=== Materials provided ===

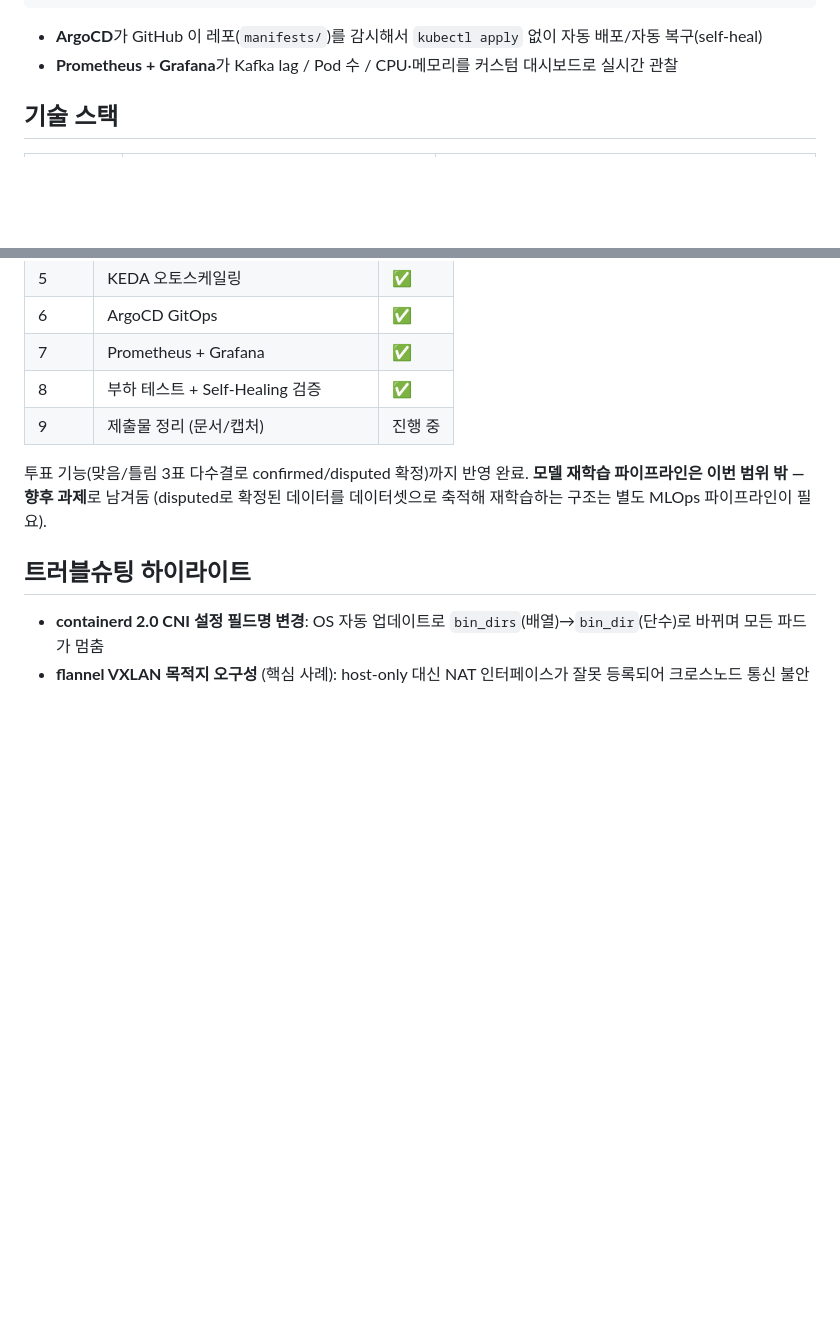
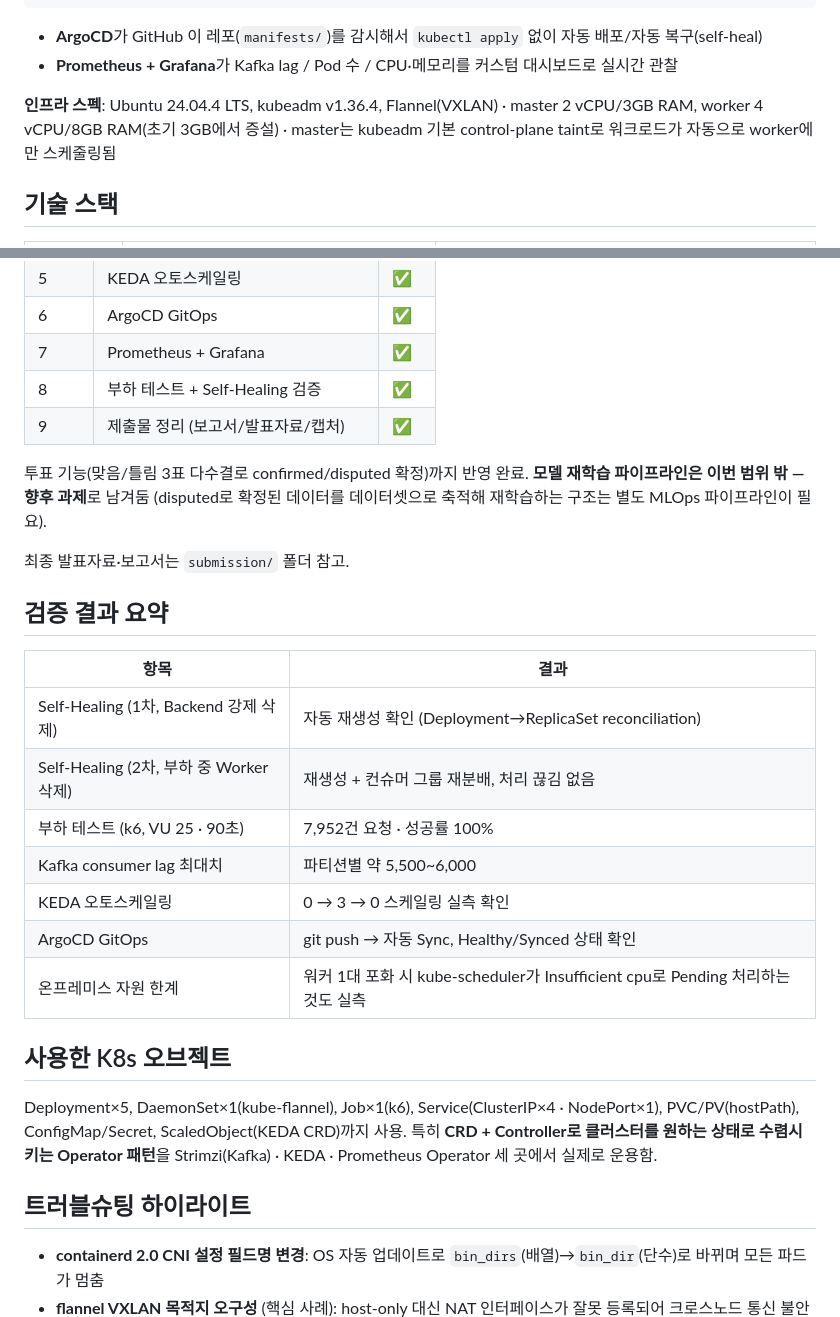
Before and after one commit to YunHwa0905/consensus-vision, a Markdown page: README.md, 2 parts joined by grey strips. GitHub-like rendering; blank space fills up the shorter version.

Commit message:
README에 검증 결과·K8s 오브젝트 요약 추가

```diff
--- a/README.md
+++ b/README.md
@@ -33,6 +33,8 @@
 
 - **ArgoCD**가 GitHub 이 레포(`manifests/`)를 감시해서 `kubectl apply` 없이 자동 배포/자동 복구(self-heal)
 - **Prometheus + Grafana**가 Kafka lag / Pod 수 / CPU·메모리를 커스텀 대시보드로 실시간 관찰
+
+**인프라 스펙**: Ubuntu 24.04.4 LTS, kubeadm v1.36.4, Flannel(VXLAN) · master 2 vCPU/3GB RAM, worker 4 vCPU/8GB RAM(초기 3GB에서 증설) · master는 kubeadm 기본 control-plane taint로 워크로드가 자동으로 worker에만 스케줄링됨
 
 ## 기술 스택
 
@@ -93,9 +95,27 @@ submission/        제출용 보고서(Word)
 | 6 | ArgoCD GitOps | ✅ |
 | 7 | Prometheus + Grafana | ✅ |
 | 8 | 부하 테스트 + Self-Healing 검증 | ✅ |
-| 9 | 제출물 정리 (문서/캡처) | 진행 중 |
+| 9 | 제출물 정리 (보고서/발표자료/캡처) | ✅ |
 
 투표 기능(맞음/틀림 3표 다수결로 confirmed/disputed 확정)까지 반영 완료. **모델 재학습 파이프라인은 이번 범위 밖 — 향후 과제**로 남겨둠 (disputed로 확정된 데이터를 데이터셋으로 축적해 재학습하는 구조는 별도 MLOps 파이프라인이 필요).
+
+최종 발표자료·보고서는 `submission/` 폴더 참고.
+
+## 검증 결과 요약
+
+| 항목 | 결과 |
+|---|---|
+| Self-Healing (1차, Backend 강제 삭제) | 자동 재생성 확인 (Deployment→ReplicaSet reconciliation) |
+| Self-Healing (2차, 부하 중 Worker 삭제) | 재생성 + 컨슈머 그룹 재분배, 처리 끊김 없음 |
+| 부하 테스트 (k6, VU 25 · 90초) | 7,952건 요청 · 성공률 100% |
+| Kafka consumer lag 최대치 | 파티션별 약 5,500~6,000 |
+| KEDA 오토스케일링 | 0 → 3 → 0 스케일링 실측 확인 |
+| ArgoCD GitOps | git push → 자동 Sync, Healthy/Synced 상태 확인 |
+| 온프레미스 자원 한계 | 워커 1대 포화 시 kube-scheduler가 Insufficient cpu로 Pending 처리하는 것도 실측 |
+
+## 사용한 K8s 오브젝트
+
+Deployment×5, DaemonSet×1(kube-flannel), Job×1(k6), Service(ClusterIP×4 · NodePort×1), PVC/PV(hostPath), ConfigMap/Secret, ScaledObject(KEDA CRD)까지 사용. 특히 **CRD + Controller로 클러스터를 원하는 상태로 수렴시키는 Operator 패턴**을 Strimzi(Kafka) · KEDA · Prometheus Operator 세 곳에서 실제로 운용함.
 
 ## 트러블슈팅 하이라이트
 
```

===

**Problem to solve:** Leaving the pictures aside, repeat the data above exactly.

**Answer for the task:**
Before and after one commit to YunHwa0905/consensus-vision, a Markdown page: README.md, 2 parts joined by grey strips. GitHub-like rendering; blank space fills up the shorter version.

Commit message:
README에 검증 결과·K8s 오브젝트 요약 추가

```diff
--- a/README.md
+++ b/README.md
@@ -33,6 +33,8 @@
 
 - **ArgoCD**가 GitHub 이 레포(`manifests/`)를 감시해서 `kubectl apply` 없이 자동 배포/자동 복구(self-heal)
 - **Prometheus + Grafana**가 Kafka lag / Pod 수 / CPU·메모리를 커스텀 대시보드로 실시간 관찰
+
+**인프라 스펙**: Ubuntu 24.04.4 LTS, kubeadm v1.36.4, Flannel(VXLAN) · master 2 vCPU/3GB RAM, worker 4 vCPU/8GB RAM(초기 3GB에서 증설) · master는 kubeadm 기본 control-plane taint로 워크로드가 자동으로 worker에만 스케줄링됨
 
 ## 기술 스택
 
@@ -93,9 +95,27 @@ submission/        제출용 보고서(Word)
 | 6 | ArgoCD GitOps | ✅ |
 | 7 | Prometheus + Grafana | ✅ |
 | 8 | 부하 테스트 + Self-Healing 검증 | ✅ |
-| 9 | 제출물 정리 (문서/캡처) | 진행 중 |
+| 9 | 제출물 정리 (보고서/발표자료/캡처) | ✅ |
 
 투표 기능(맞음/틀림 3표 다수결로 confirmed/disputed 확정)까지 반영 완료. **모델 재학습 파이프라인은 이번 범위 밖 — 향후 과제**로 남겨둠 (disputed로 확정된 데이터를 데이터셋으로 축적해 재학습하는 구조는 별도 MLOps 파이프라인이 필요).
+
+최종 발표자료·보고서는 `submission/` 폴더 참고.
+
+## 검증 결과 요약
+
+| 항목 | 결과 |
+|---|---|
+| Self-Healing (1차, Backend 강제 삭제) | 자동 재생성 확인 (Deployment→ReplicaSet reconciliation) |
+| Self-Healing (2차, 부하 중 Worker 삭제) | 재생성 + 컨슈머 그룹 재분배, 처리 끊김 없음 |
+| 부하 테스트 (k6, VU 25 · 90초) | 7,952건 요청 · 성공률 100% |
+| Kafka consumer lag 최대치 | 파티션별 약 5,500~6,000 |
+| KEDA 오토스케일링 | 0 → 3 → 0 스케일링 실측 확인 |
+| ArgoCD GitOps | git push → 자동 Sync, Healthy/Synced 상태 확인 |
+| 온프레미스 자원 한계 | 워커 1대 포화 시 kube-scheduler가 Insufficient cpu로 Pending 처리하는 것도 실측 |
+
+## 사용한 K8s 오브젝트
+
+Deployment×5, DaemonSet×1(kube-flannel), Job×1(k6), Service(ClusterIP×4 · NodePort×1), PVC/PV(hostPath), ConfigMap/Secret, ScaledObject(KEDA CRD)까지 사용. 특히 **CRD + Controller로 클러스터를 원하는 상태로 수렴시키는 Operator 패턴**을 Strimzi(Kafka) · KEDA · Prometheus Operator 세 곳에서 실제로 운용함.
 
 ## 트러블슈팅 하이라이트
 
```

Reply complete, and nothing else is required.